Sunday, 14 October 2012

Bright and Breezy Mere

Looking west along the Hornsea Mere
 I met up with good friends Barry and Shirley Ann  Chessman today in Hornsea, their home town on the east coast of East Yorkshire. It's just over half an hours drive away on a good day so I visit as often as I can but not often enough. Hornsea is a lovely little town, quite compact and self sufficient and although the railway was closed down many decades ago, roads to Hornsea aren't too bad considering they are rural.

Like most coastal resorts in Victorian days, Hornsea was very popular indeed and on good weather days, it still attracts many visitors and it has a local market on a Sunday which brings people in. In some ways, I suppose I have an affinity with Hornsea because I have ancestors who come from that part of the county. The local family names were Usher and Hillerby and there is a Hillerby Lane in Hornsea today. Nelson Usher, my third great grand uncle, born in 1824 was the coxswain of the local lifeboat and a painting of him in watercolour resides in the Hornsea Museum today.

Feeding time, the swans are most vociferous
Apart from the attraction of walking along the promenade in Hornsea and experiencing the bracing sea air from the North Sea, the town has a mere.
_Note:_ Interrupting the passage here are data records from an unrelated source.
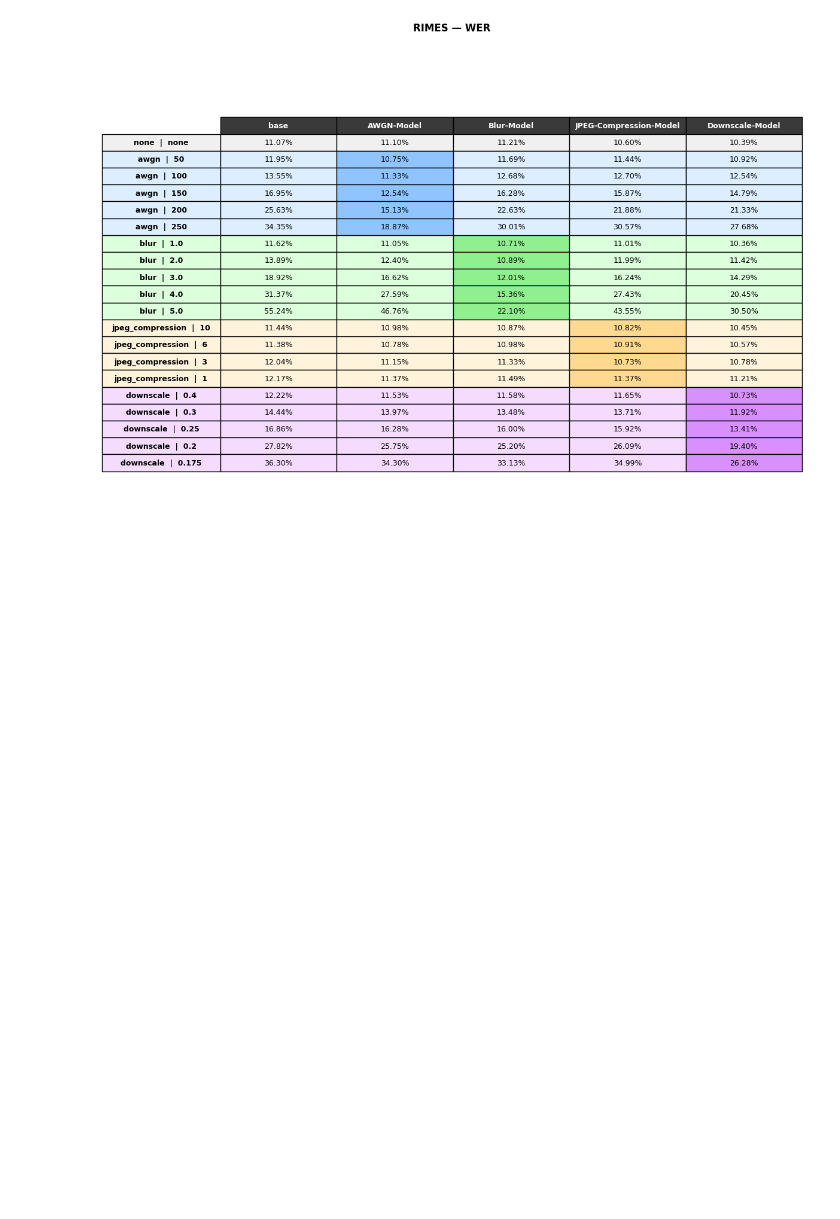
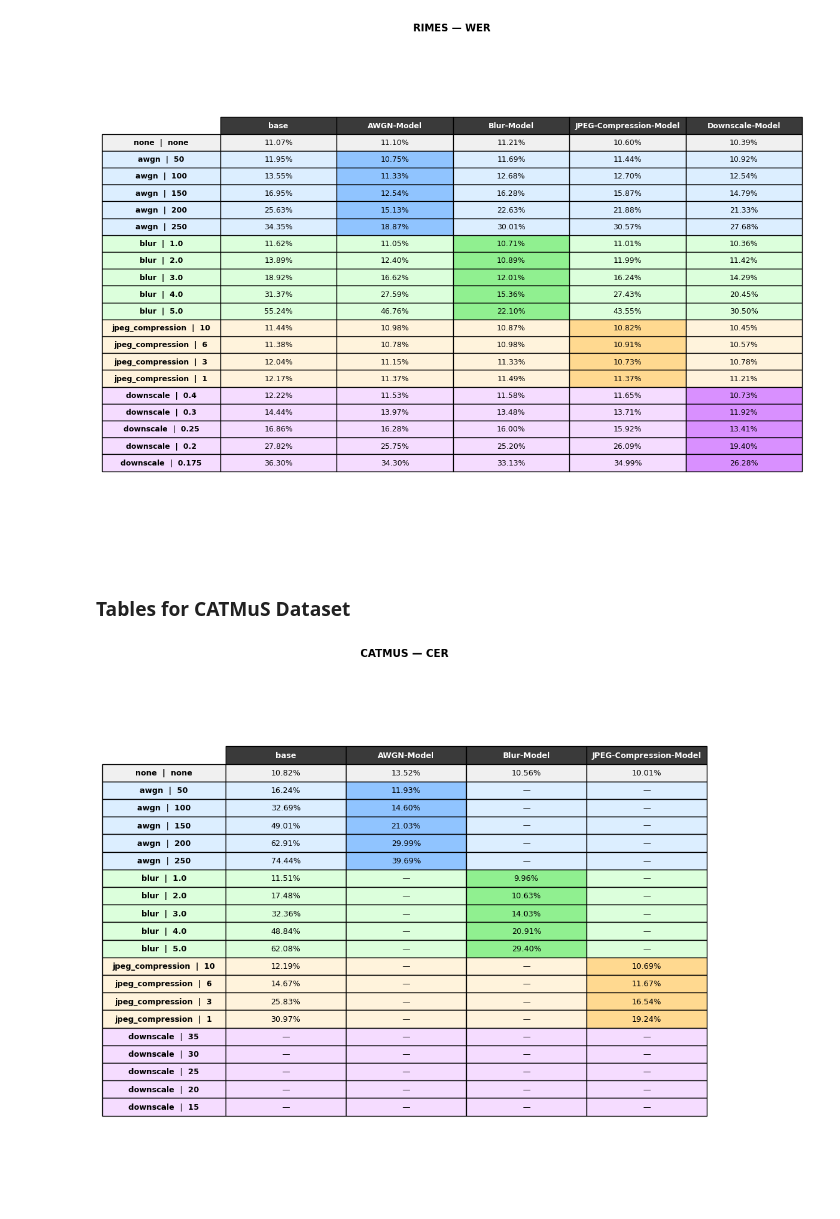
Before and after one commit to LeMerta/trocr-degradation-thesis, a Jupyter notebook: notebooks/results/result_tables.ipynb, the cells around one changed output. Cells and saved outputs as stored; diff of their text form; code cells hidden in the pictures; blank space fills up the shorter version.

Commit message:
CATMuS Experiments and changed downscale exeprimetns to now scale to fixed height

```diff
--- a/notebooks/results/result_tables.ipynb
+++ b/notebooks/results/result_tables.ipynb
@@ -23,7 +23,7 @@ DEGRADATIONS = [
     ("awgn",              [50, 100, 150, 200, 250]),
     ("blur",              [1.0, 2.0, 3.0, 4.0, 5.0]),
     ("jpeg_compression",  [10, 6, 3, 1]),
-    ("downscale",         [0.4, 0.3, 0.25, 0.2, 0.175]),
+    ("downscale",         [35, 30, 25, 20, 15]),
 ]
 
 # light row bg per method, darker highlight when model matches
@@ -113,3 +115,5 @@ render_table( "rimes", "cer")
 render_table( "rimes", "wer")
 # %% [output]
 [figure]
+# %% [markdown]
+### Tables for CATMuS Dataset
@@ -115,0 +127,4 @@ render_table( "rimes", "wer")
+# %%
+render_table( "catmus", "cer")
+# %% [output]
+[figure, added]
```
Also changed, not shown: parts of 5 cells of this notebook, 22 other files.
The word mere is Old English but has a place in the language of many countries and means 'an arm of the sea'. Although not connected to the sea, this huge inland freshwater lake is less than a kilometre from the sea and is fairly shallow and provides a habitat for wildlife and leisure facilities for sailors in leisure craft. 
A variety of birds on the water's edge
Owned by the Wassand Estate, the mere covers 476 acres and is the largest lake in Yorkshire. The owners of Wassand Hall bought the lake, used today for fishing and bird watching too, for a mere £50 in the 16th century (forgive the pun.) Something I have learned about the history of the mere is that it was formed by glacial activity and today it has a Special Protection Area status because of the diversity of the fen area surrounding the mere which includes much flora and fauna.

Sunday afternoon jaunt on the water
As I finish this brief blog, I have just watched  Felix Baumgartner live on YouTube jump from a capsule suspended from a helium balloon a total height of more than 120,000 feet and at freefall speeds at over 700 miles an hour at higher levels. Well done him, I got vertigo just watching him jump!

I hope you've had a good weekend.

Chat soon



  1. Spent the last 2 hours watching Felix myself. Tracked him through his earlier test jumps.

    Love stuff like that. Strikes a chord when I was a kiddie and managed to get a valve vhs 426 tv working my parents had discarded, and my dad and I watched the moon landing with a bacon buttie (I was grounded with no tea for sneaking out :) )

  2. Hi Wheelie
    It's great to watch history on the making. When you think of the production values to get the moon landing on the TV in those days and today I watched Felix live on YouTube on the internet!

  3. I just blogged about Hornsea Mere last week for the letter'M' in ABC Wednesday. I used to stay with a school friend from Hornsea way back when...

  4. I have never been to Hornsea RLS - although I have often passed quite close. Do have one or two pieces of Hornsea pottery though - is it still going?

  5. Hi ChrisJ
    It's a small world isn't it? Although there have been small changes, you would recognise it today.

    Hi Weaver
    I remember my Aunt collecting Hornsea Pottery and it was certainly quite unique and very attractive although rather 1960s in style. There is a part of the Hornsea Museum dedicated to the pottery which employed a lot of people. I think it went bust around 2008.